Before-and-after change data:
========================================
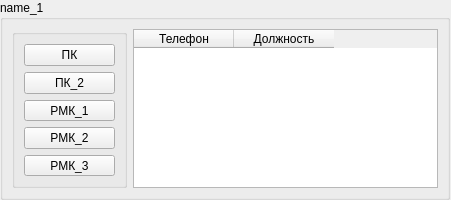
The window that Containers/card.ui (Bigmagyshka/Quick-AD-Access) describes before a commit, drawn with Qt 5.
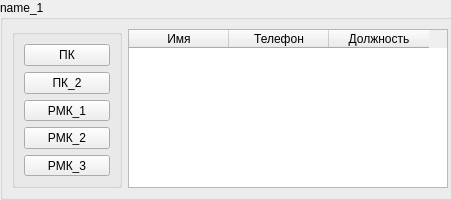
The same window after the commit. Custom widgets are drawn as their Qt base class.

```diff
--- a/Containers/card.ui
+++ b/Containers/card.ui
@@ -18,19 +18,19 @@
     <rect>
      <x>0</x>
      <y>0</y>
-     <width>450</width>
+     <width>460</width>
      <height>200</height>
     </rect>
    </property>
    <property name="minimumSize">
     <size>
-     <width>450</width>
+     <width>460</width>
      <height>200</height>
     </size>
    </property>
    <property name="maximumSize">
     <size>
-     <width>450</width>
+     <width>460</width>
      <height>200</height>
     </size>
    </property>
@@ -87,18 +87,29 @@
     </item>
     <item>
      <widget class="QTableWidget" name="table_card_1">
+      <property name="sizePolicy">
+       <sizepolicy hsizetype="Fixed" vsizetype="Expanding">
+        <horstretch>0</horstretch>
+        <verstretch>0</verstretch>
+       </sizepolicy>
+      </property>
       <property name="minimumSize">
        <size>
-        <width>302</width>
+        <width>320</width>
         <height>0</height>
        </size>
       </property>
       <property name="maximumSize">
        <size>
-        <width>305</width>
+        <width>320</width>
         <height>16777215</height>
        </size>
       </property>
+      <column>
+       <property name="text">
+        <string>Имя</string>
+       </property>
+      </column>
       <column>
        <property name="text">
         <string>Телефон</string>
```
========================================
Task item:
Every line in the data above that contains the word "text" should be copied.

Output for this exercise:
+       <property name="text">
        <property name="text">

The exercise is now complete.